WHAT TO PRODUCE -
Among the records below, find each line bearing the word "file" and copy it.

DATA SECTION -

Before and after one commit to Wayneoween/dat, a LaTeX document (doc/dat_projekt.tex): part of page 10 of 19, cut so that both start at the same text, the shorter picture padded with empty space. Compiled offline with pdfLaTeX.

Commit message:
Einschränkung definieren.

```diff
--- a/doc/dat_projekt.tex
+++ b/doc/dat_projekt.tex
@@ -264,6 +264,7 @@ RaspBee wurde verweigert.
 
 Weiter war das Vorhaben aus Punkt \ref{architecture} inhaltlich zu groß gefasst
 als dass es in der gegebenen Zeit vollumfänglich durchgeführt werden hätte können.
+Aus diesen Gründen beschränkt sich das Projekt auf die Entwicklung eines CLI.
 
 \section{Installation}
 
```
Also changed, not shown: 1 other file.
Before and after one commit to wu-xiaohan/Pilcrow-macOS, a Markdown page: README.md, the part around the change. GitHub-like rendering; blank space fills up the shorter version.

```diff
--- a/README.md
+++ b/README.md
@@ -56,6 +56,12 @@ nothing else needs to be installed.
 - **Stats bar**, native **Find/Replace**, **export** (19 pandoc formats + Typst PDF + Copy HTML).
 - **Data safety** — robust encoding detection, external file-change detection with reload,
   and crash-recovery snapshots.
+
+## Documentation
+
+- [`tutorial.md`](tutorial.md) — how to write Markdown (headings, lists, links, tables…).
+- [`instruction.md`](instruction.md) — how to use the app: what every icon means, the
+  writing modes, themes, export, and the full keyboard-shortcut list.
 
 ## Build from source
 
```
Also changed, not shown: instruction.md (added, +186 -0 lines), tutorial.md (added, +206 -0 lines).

COMPLETED TASK -
Also changed, not shown: 1 other file.
 - **Data safety** — robust encoding detection, external file-change detection with reload,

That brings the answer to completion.